By Scoop Malinowski
There’s always been a sense that the Tyson Fury and Deontay Wilder fight is a calculated business collaboration with two purposes – to raise each of their public profiles and to discredit and diminish the reigning supreme Heavyweight champion Anthony Joshua.
And today’s press conference had the appearance of a publicity stunt to stimulate the public to buy the Fury vs Wilder heavyweight bout as an artificial replacement for Joshua’s soccer stadium filling championship fights.
It’s more than clear the Wilder camp does not want to fight Joshua though all they do is constantly project their duckery on Joshua and his promoter Eddie Hearn.
Wilder and his team of protectors have chosen the Fury option instead of the riskier Joshua option because they think it’s better for their long term plans. Fury is coming off a two year break and two comeback fights this year that were less than sensational vs substandard opposition. Fury today insisted that he was the one who picked Wilder, not the other way around.
Today’s press conference featured the typical threats and yelling and posturing but nothing outrageously unscripted like the infamous Mike Tyson-Lennox Lewis assault and brawl which looked like a desperate attempt by Tyson to try to intimidate Lewis to try to gain a mental edge but it backfired miserably when Lewis stood his ground and made Tyson look like an uncivilized idiot.
The 6-foot-7-inch Wilder and the two inches taller Fury traded insults and threats and subsequently came face to face when Fury demanded to feel Wilder’s renowned punching power.
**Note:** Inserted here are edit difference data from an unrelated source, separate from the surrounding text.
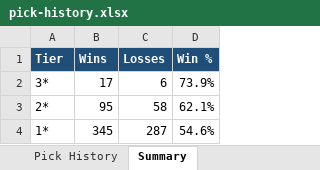
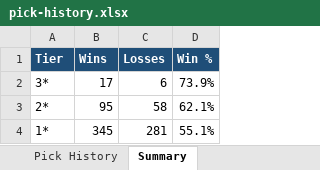
Before and after one commit to nbacomputerman-JimM/NBAModel, an Excel workbook: pick-history.xlsx, sheet Summary, drawn as a sheet; values as stored, in another font and other column widths than the file's, no borders; the diff names each change by its address in the sheet, - before the commit and + after, or states it on an @@ line.

```diff
--- a/pick-history.xlsx (sheet Summary)
+++ b/pick-history.xlsx (sheet Summary)
-C4 (Losses): 287
+C4 (Losses): 281
-D4 (Win %): 54.6%
+D4 (Win %): 55.1%
```
Also changed, not shown: sheet Pick History, 2 other files.
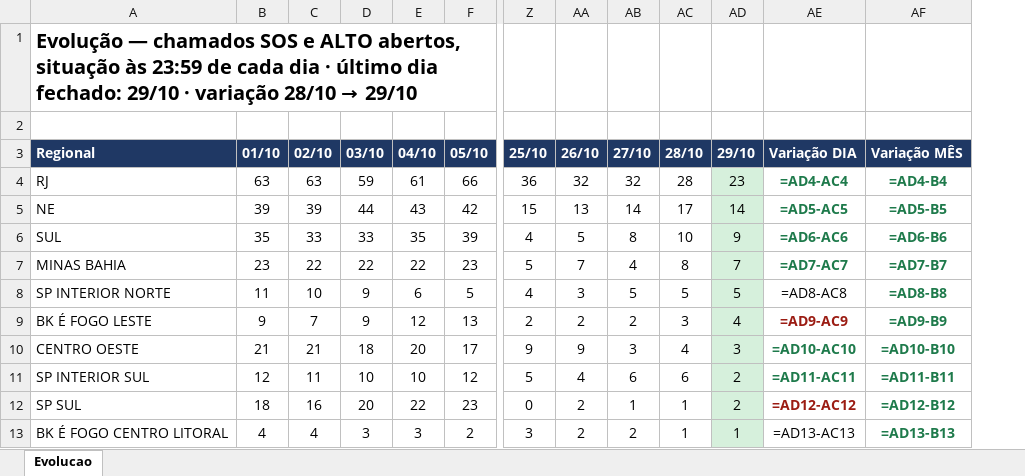
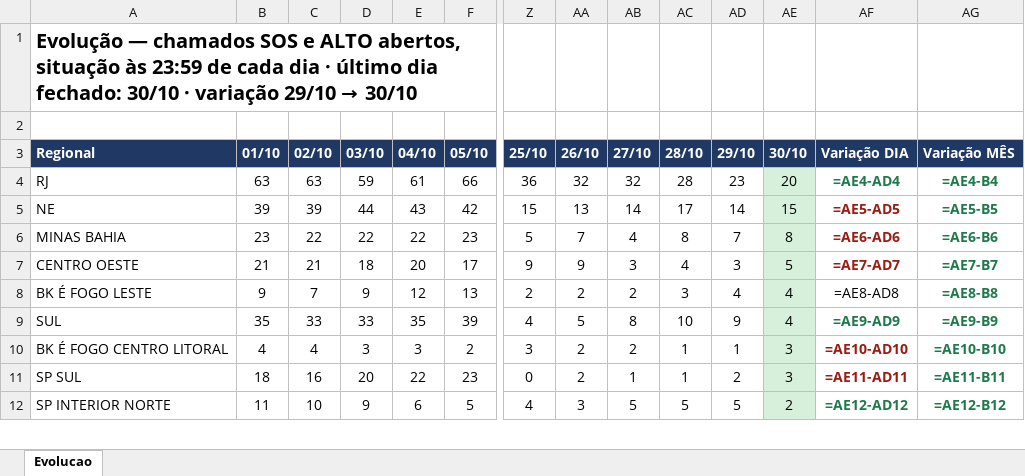
Before and after one commit to christianmoura1/chamados, an Excel workbook: data/relatorio_sorvete.xlsx, sheet Evolucao, drawn as a sheet; only a part is shown, gaps mark what is left out; values as stored, in another font and other column widths than the file's, no borders; formulas without a stored value are shown as written; removed rows and columns are numbered as before the commit, all else as after; rows hold the shown columns only; the diff covers the shown part only; the diff names each change by its address in the sheet, - before the commit and + after, or states it on an @@ line.

Commit message:
Sorvete: evolucao ate 2026-10-30 (automatico)

```diff
--- a/data/relatorio_sorvete.xlsx (sheet Evolucao)
+++ b/data/relatorio_sorvete.xlsx (sheet Evolucao)
+column AE (30/10), rows 4-6: 20 | 15 | 8; row 8: 4; row 10: 3
@@ A1 (Regional): …dia fechado: 29/10 · variação 28/10 → 29/10 → …dia fechado: 30/10 · variação 29/10 → 30/10 @@
-AD4:AD5 fill: #D6F0DC
+AD4:AD5 fill: none
-AF4 (Variação DIA): =AD4-AC4
+AF4 (Variação DIA): =AE4-AD4
-AG4 (Variação MÊS): =AD4-B4
+AG4 (Variação MÊS): =AE4-B4
-AF5 (Variação DIA): =AD5-AC5
+AF5 (Variação DIA): =AE5-AD5
-AF5 text colour: #1E7A4B
+AF5 text colour: #9B1C13
-AG5 (Variação MÊS): =AD5-B5
+AG5 (Variação MÊS): =AE5-B5
-row 6: SUL | 35 | 33 | 33 | 35 | 39 | 4 | 5 | 8 | 10 | 9 | =AD6-AC6 | =AD6-B6
-AD6 fill: #D6F0DC
+AD6 fill: none
-AF6 (Variação DIA): =AD7-AC7
+AF6 (Variação DIA): =AE6-AD6
-AF6 text colour: #1E7A4B
+AF6 text colour: #9B1C13
-AG6 (Variação MÊS): =AD7-B7
+AG6 (Variação MÊS): =AE6-B6
-row 8: SP INTERIOR NORTE | 11 | 10 | 9 | 6 | 5 | 4 | 3 | 5 | 5 | 5 | =AD8-AC8 | =AD8-B8
+row 7: CENTRO OESTE | 21 | 21 | 18 | 20 | 17 | 9 | 9 | 3 | 4 | 3 | 5 | =AE7-AD7 | =AE7-B7
-AD8 fill: #D6F0DC
+AD8 fill: none
-AF8 (Variação DIA): =AD9-AC9
+AF8 (Variação DIA): =AE8-AD8
@@ AF8 bold: on → off, text colour: #9B1C13 → black @@
-AG8 (Variação MÊS): =AD9-B9
+AG8 (Variação MÊS): =AE8-B8
-row 10: CENTRO OESTE | 21 | 21 | 18 | 20 | 17 | 9 | 9 | 3 | 4 | 3 | =AD10-AC10 | =AD10-B10
-row 11: SP INTERIOR SUL | 12 | 11 | 10 | 10 | 12 | 5 | 4 | 6 | 6 | 2 | =AD11-AC11 | =AD11-B11
-row 12: SP SUL | 18 | 16 | 20 | 22 | 23 | 0 | 2 | 1 | 1 | 2 | =AD12-AC12 | =AD12-B12
+row 9: SUL | 35 | 33 | 33 | 35 | 39 | 4 | 5 | 8 | 10 | 9 | 4 | =AE9-AD9 | =AE9-B9
-AD10 fill: #D6F0DC
+AD10 fill: none
-AF10 (Variação DIA): =AD13-AC13
+AF10 (Variação DIA): =AE10-AD10
@@ AF10 bold: off → on, text colour: black → #9B1C13 @@
-AG10 (Variação MÊS): =AD13-B13
+AG10 (Variação MÊS): =AE10-B10
+row 11: SP SUL | 18 | 16 | 20 | 22 | 23 | 0 | 2 | 1 | 1 | 2 | 3 | =AE11-AD11 | =AE11-B11
+row 12: SP INTERIOR NORTE | 11 | 10 | 9 | 6 | 5 | 4 | 3 | 5 | 5 | 5 | 2 | =AE12-AD12 | =AE12-B12
```
Also changed, not shown: 1 added row, 4 edited cells and cell formats elsewhere in this sheet, 1 other file.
As Fury barked verbal disrespect at him, Wilder finally shoved Fury who stepped back and then marched forward again, only to be blocked by security. Shelly Finkel and Frank Warren stood around nearby watching with no concern or worry that a brawl might erupt, it was as if they were in on the script and knew it was just pre-planned bluster. Their body languages suggested they knew what the limits were and no punches would be unleashed.
But it was all a good show. “Can we have a little spar now?” Fury asked Wilder before they got out of their chairs and came together, closer for the viewing press and photographers to view. “Let’s have a little tickle. Come on. Let me feel this power of the Alabama slammer. Come on. Let’s have a little body spar. I wanna feel it.”
Wilder kept his cool and played along with the gag. He replied, “This is no game at this point. This is no game. This is real. As you see, we’re at the press conference. This is a real fight. So we’re announcing this fight is on. So at this point in time, my mindset is on. You’re gonna feel every power you need to feel. You’re gonna feel everything you need to feel. Let’s do it. Let’s do it. Let’s make it happen. Let’s make it happen. Let’s make it happen. It’s getting real, baby.”
Fury of course, as always, offered a response.
“You think it’s a game,” Fury said. “I’m gonna punch your face in. There ain’t no playing, either. I don’t play games, especially not with bums like you. You’ve got power, have you? You think you can hit a bit? Let me feel it. Let me feel that power, BOY.”
Was it real? Or was it a carefully crafted WWF episode to sell a fight that could easily fall through the cracks in the over-saturated American December sporting event market. Fury and Wilder are not proven, household names that can command and generate major revenues. They are both largely unknown but colorful, misfit, clownish characters who may not be able to sell in the US market. Unless they can produce a captivating pre-fight hype up that attracts transcending fan and media interest.
Was today’s showbiz press conference successful? Only time will tell.
Fury, 27-0, 19 knockouts, and Wilder, 40-0, 39 KOs, will do it again tomorrow (Tuesday) at the USS Intrepid in New York City and then a third press conference in Los Angeles. The two heavyweight behemoths will clash on Showtime pay-per-view fight December 1 at Staples Center in Los Angeles.